Unless otherwise stated, this discussion guide is reprinted with the permission of Bloomsbury USA.

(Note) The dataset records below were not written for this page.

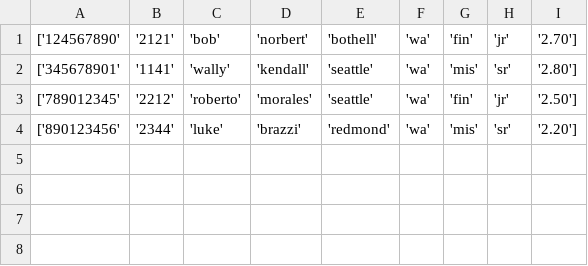
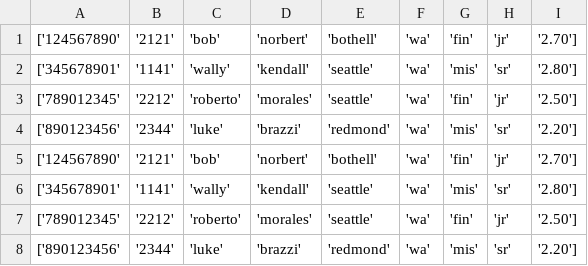
Before and after one commit to philipgarcia7/quiz_1, a CSV file: processedStudents.csv, drawn as a sheet.

```diff
--- a/processedStudents.csv
+++ b/processedStudents.csv
@@ -4 +4,5 @@
 ['890123456', '2344', 'luke', 'brazzi', 'redmond', 'wa', 'mis', 'sr', '2.20']
+['124567890', '2121', 'bob', 'norbert', 'bothell', 'wa', 'fin', 'jr', '2.70']
+['345678901', '1141', 'wally', 'kendall', 'seattle', 'wa', 'mis', 'sr', '2.80']
+['789012345', '2212', 'roberto', 'morales', 'seattle', 'wa', 'fin', 'jr', '2.50']
+['890123456', '2344', 'luke', 'brazzi', 'redmond', 'wa', 'mis', 'sr', '2.20']
```
Also changed, not shown: 1 other file.
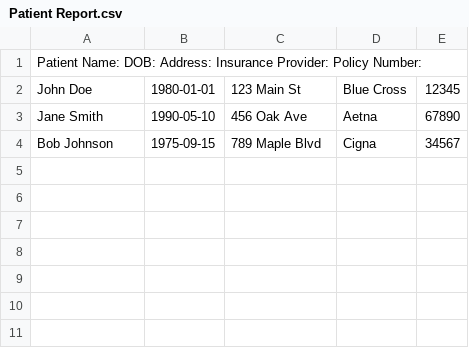
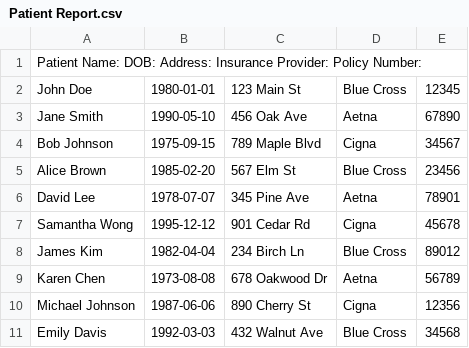
Before and after one commit to David-Coulter/PharmacySystem, a CSV file: Patient Report.csv, drawn as a sheet.

```diff
--- a/Patient Report.csv
+++ b/Patient Report.csv
@@ -4 +4,8 @@ Jane Smith,1990-05-10,456 Oak Ave,Aetna,67890
 Bob Johnson,1975-09-15,789 Maple Blvd,Cigna,34567
+Alice Brown,1985-02-20,567 Elm St,Blue Cross,23456
+David Lee,1978-07-07,345 Pine Ave,Aetna,78901
+Samantha Wong,1995-12-12,901 Cedar Rd,Cigna,45678
+James Kim,1982-04-04,234 Birch Ln,Blue Cross,89012
+Karen Chen,1973-08-08,678 Oakwood Dr,Aetna,56789
+Michael Johnson,1987-06-06,890 Cherry St,Cigna,12356
+Emily Davis,1992-03-03,432 Walnut Ave,Blue Cross,34568
```
Also changed, not shown: 11 other files.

Any page references refer to a USA edition of the book, usually the trade paperback version, and may vary in other editions.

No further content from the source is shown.